• [ASSIGNED TASK] How many lines in the records below contain the word "currentPrizes"? Give only the number.

─── MATERIAL FOR THIS TASK

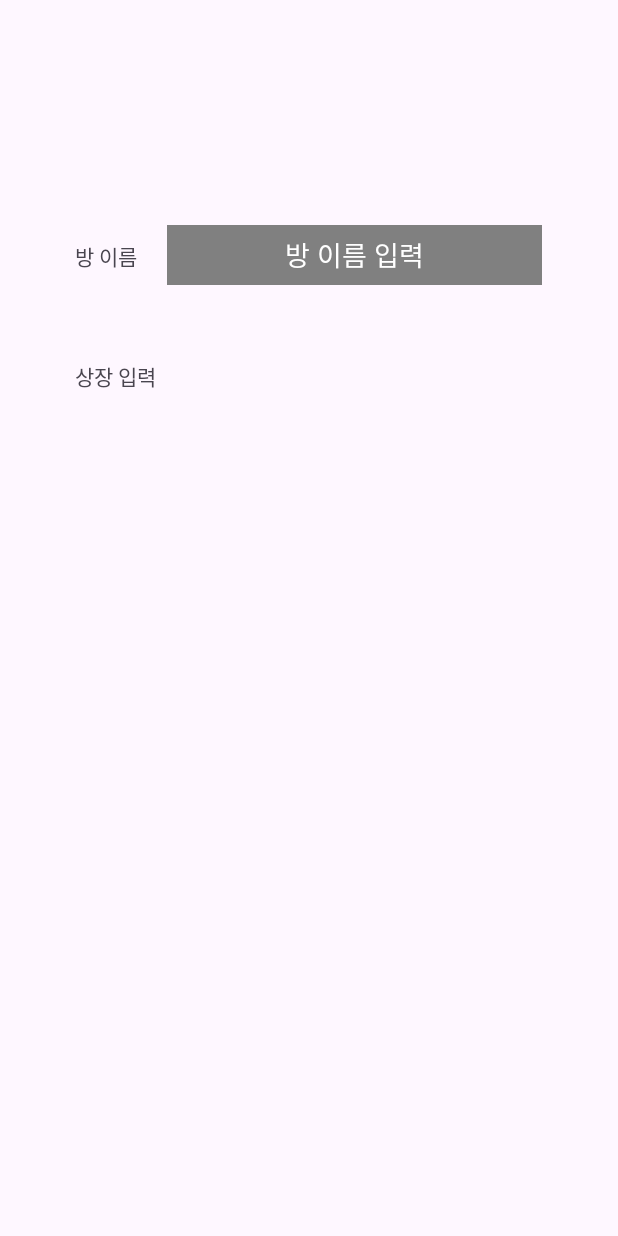
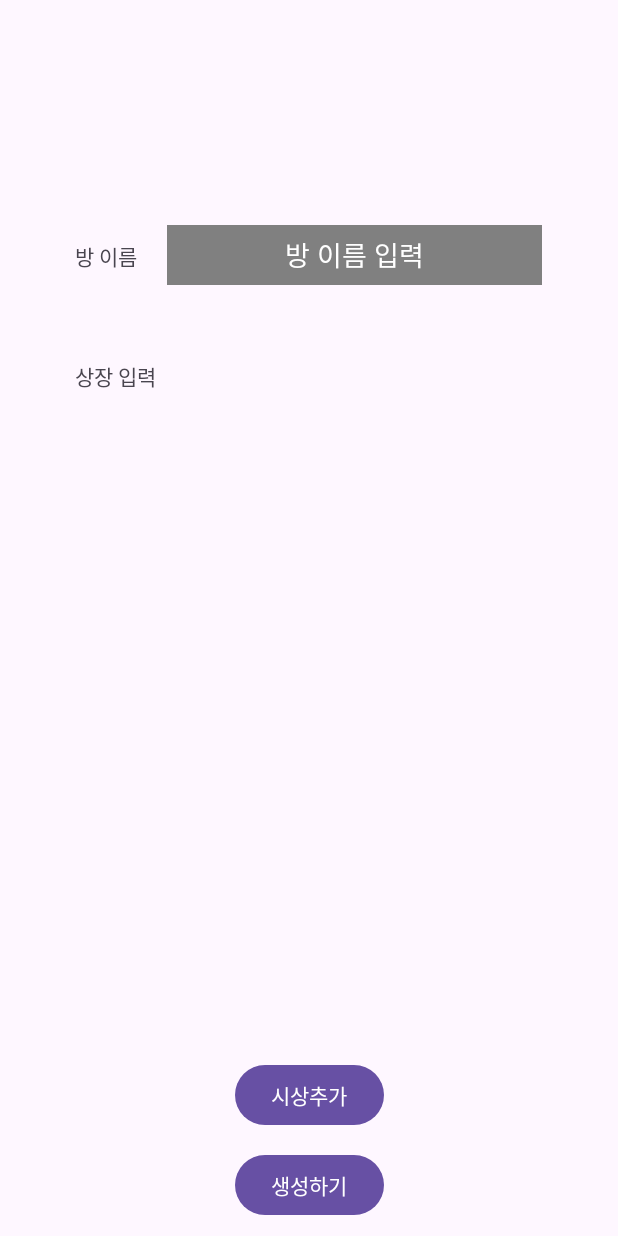
Before and after one commit to 7th-Ne-o-rdinary/android, an Android app: the GroupCreationActivity screen opened directly, with no data from a screen before it, on a phone screen of 412 x 824 dp. Run offline under Robolectric (Android 15) with nearby library versions, the phone set to English and light mode, and no system bars.

Commit message:
[Feat] GroupCreationActivity viewmodel까지 구현 완료

```diff
--- a/app/src/main/java/com/example/hackathon/presentation/groupcreation/GroupCreationActivity.kt
+++ b/app/src/main/java/com/example/hackathon/presentation/groupcreation/GroupCreationActivity.kt
@@ -1,21 +1,63 @@
 package com.example.hackathon.presentation.groupcreation
 
 import android.os.Bundle
-import androidx.activity.enableEdgeToEdge
+import android.widget.Toast
+import androidx.activity.viewModels
 import androidx.appcompat.app.AppCompatActivity
-import androidx.core.view.ViewCompat
-import androidx.core.view.WindowInsetsCompat
-import com.example.hackathon.R
+import androidx.lifecycle.lifecycleScope
+import androidx.recyclerview.widget.LinearLayoutManager
+import com.example.hackathon.databinding.ActivityGroupCreationBinding
+import com.example.hackathon.presentation.model.PrizeCreation
+import kotlinx.coroutines.launch
 
 class GroupCreationActivity : AppCompatActivity() {
+
+    private lateinit var binding: ActivityGroupCreationBinding
+    private lateinit var adapter: PrizeCreationAdapter
+    private val viewModel: GroupCreationViewModel by viewModels()
+
     override fun onCreate(savedInstanceState: Bundle?) {
         super.onCreate(savedInstanceState)
-        enableEdgeToEdge()
-        setContentView(R.layout.activity_group_creation)
-        ViewCompat.setOnApplyWindowInsetsListener(findViewById(R.id.main)) { v, insets ->
-            val systemBars = insets.getInsets(WindowInsetsCompat.Type.systemBars())
-            v.setPadding(systemBars.left, systemBars.top, systemBars.right, systemBars.bottom)
-            insets
+        binding = ActivityGroupCreationBinding.inflate(layoutInflater)
+        setContentView(binding.root)
+
+        setupRecyclerView()
+        setupListeners()
+
+        // Observe changes in the prize list
+        viewModel.prizes.observe(this) { prizes ->
+            adapter.updatePrizes(prizes)
+        }
+    }
+
+    private fun setupRecyclerView() {
+        adapter = PrizeCreationAdapter(mutableListOf())
+        binding.recyclerGroupCreationPrize.layoutManager = LinearLayoutManager(this)
+        binding.recyclerGroupCreationPrize.adapter = adapter
+    }
+
+    private fun setupListeners() {
+        // Add Prize button
+        binding.btnGroupCreationAddPrize.setOnClickListener {
+            viewModel.addPrize(
+                title = "",
+                question = "",
+                description = ""
+            )
+        }
+
+        // Done button
+        binding.btnGroupCreationDone.setOnClickListener {
+            val prizes = viewModel.prizes.value ?: emptyList()
+
+            if (prizes.isEmpty()) {
+                Toast.makeText(this, "시상을 추가해주세요.", Toast.LENGTH_SHORT).show()
+            }
+
+            lifecycleScope.launch {
+                // Simulate a repository call
+                Toast.makeText(this@GroupCreationActivity, "방 생성 성공! ID: 12345", Toast.LENGTH_SHORT).show()
+            }
         }
     }
 }
--- /dev/null
+++ b/app/src/main/java/com/example/hackathon/presentation/groupcreation/GroupCreationViewModel.kt
@@ -0,0 +1,30 @@
+package com.example.hackathon.presentation.groupcreation
+
+import androidx.lifecycle.LiveData
+import androidx.lifecycle.MutableLiveData
+import androidx.lifecycle.ViewModel
+import com.example.hackathon.presentation.model.PrizeCreation
+
+class GroupCreationViewModel : ViewModel() {
+
+    private val _prizes = MutableLiveData<MutableList<PrizeCreation>>(mutableListOf())
+    val prizes: LiveData<MutableList<PrizeCreation>> get() = _prizes
+
+    private var prizeIndex = 1
+
+    fun addPrize(title: String, question: String, description: String) {
+        val currentPrizes = _prizes.value ?: mutableListOf()
+        currentPrizes.add(PrizeCreation(prizeIndex, title, question, description))
+        _prizes.value = currentPrizes
+        prizeIndex++
+    }
+
+    fun updatePrize(updatedPrize: PrizeCreation) {
+        val currentPrizes = _prizes.value?.toMutableList() ?: mutableListOf()
+        val index = currentPrizes.indexOfFirst { it.index == updatedPrize.index }
+        if (index != -1) {
+            currentPrizes[index] = updatedPrize
+            _prizes.value = currentPrizes
+        }
+    }
+}
--- /dev/null
+++ b/app/src/main/java/com/example/hackathon/presentation/groupcreation/PrizeCreationAdapter.kt
@@ -0,0 +1,54 @@
+package com.example.hackathon.presentation.groupcreation
+
+import android.view.LayoutInflater
+import android.view.ViewGroup
+import androidx.recyclerview.widget.RecyclerView
+import com.example.hackathon.databinding.GroupCreationPrizeItemBinding
+import com.example.hackathon.presentation.model.PrizeCreation
+
+class PrizeCreationAdapter(
+    private val prizes: MutableList<PrizeCreation>
+) : RecyclerView.Adapter<PrizeCreationAdapter.PrizeViewHolder>() {
+
+    inner class PrizeViewHolder(val binding: GroupCreationPrizeItemBinding) :
+        RecyclerView.ViewHolder(binding.root) {
+        fun bind(prize: PrizeCreation) {
+            binding.tvGroupCreationPrizeItemPrizeCountNumber.text = "상장 ${prize.index}"
+            binding.etGroupCreationPrizeItemPrizeName.setText(prize.title)
+            binding.etGroupCreationPrizeItemQuizDescription.setText(prize.question)
+            binding.etGroupCreationPrizeItemPrizeDescription.setText(prize.description)
+
+            // Update the prize when EditText values change
+            binding.etGroupCreationPrizeItemPrizeName.setOnFocusChangeListener { _, _ ->
+                prize.title = binding.etGroupCreationPrizeItemPrizeName.text.toString()
+            }
+            binding.etGroupCreationPrizeItemQuizDescription.setOnFocusChangeListener { _, _ ->
+                prize.question = binding.etGroupCreationPrizeItemQuizDescription.text.toString()
+            }
+            binding.etGroupCreationPrizeItemPrizeDescription.setOnFocusChangeListener { _, _ ->
+                prize.description = binding.etGroupCreationPrizeItemPrizeDescription.text.toString()
+            }
+        }
+    }
+
+    override fun onCreateViewHolder(parent: ViewGroup, viewType: Int): PrizeViewHolder {
+        val binding = GroupCreationPrizeItemBinding.inflate(
+            LayoutInflater.from(parent.context),
+            parent,
+            false
+        )
+        return PrizeViewHolder(binding)
+    }
+
+    override fun onBindViewHolder(holder: PrizeViewHolder, position: Int) {
+        holder.bind(prizes[position])
+    }
+
+    override fun getItemCount(): Int = prizes.size
+
+    fun updatePrizes(newPrizes: List<PrizeCreation>) {
+        prizes.clear()
+        prizes.addAll(newPrizes)
+        notifyDataSetChanged()
+    }
+}
--- a/app/src/main/java/com/example/hackathon/presentation/model/PrizeCreation.kt
+++ b/app/src/main/java/com/example/hackathon/presentation/model/PrizeCreation.kt
@@ -3,7 +3,7 @@ package com.example.hackathon.presentation.model
 // 하나의 상장 아이템 객체
 data class PrizeCreation(
     val index: Int,
-    val title: String,
-    val question: String,
-    val description: String,
+    var title: String,
+    var question: String,
+    var description: String,
 )
--- a/app/src/main/res/layout/activity_group_creation.xml
+++ b/app/src/main/res/layout/activity_group_creation.xml
@@ -57,6 +57,26 @@
         app:layout_constraintEnd_toEndOf="parent"
         app:layout_constraintBottom_toBottomOf="parent"
         tools:listitem="@layout/group_creation_prize_item"
-        tools:itemCount="2"/>
+        tools:itemCount="1"/>
+
+    <Button
+        android:id="@+id/btnGroupCreationAddPrize"
+        android:layout_width="wrap_content"
+        android:layout_height="wrap_content"
+        android:text="시상추가"
+        android:layout_marginBottom="70dp"
+        app:layout_constraintBottom_toBottomOf="parent"
+        app:layout_constraintStart_toStartOf="parent"
+        app:layout_constraintEnd_toEndOf="parent"/>
+
+    <Button
+        android:id="@+id/btnGroupCreationDone"
+        android:layout_width="wrap_content"
+        android:layout_height="wrap_content"
+        android:text="생성하기"
+        android:layout_marginBottom="10dp"
+        app:layout_constraintBottom_toBottomOf="parent"
+        app:layout_constraintStart_toStartOf="parent"
+        app:layout_constraintEnd_toEndOf="parent"/>
 
 </androidx.constraintlayout.widget.ConstraintLayout>
```
Also changed, not shown: app/src/main/java/com/example/hackathon/presentation/grouplist/GroupListActivity.kt (+6 -5 lines), 1 other file.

──────

• [TASK SOLUTION] 7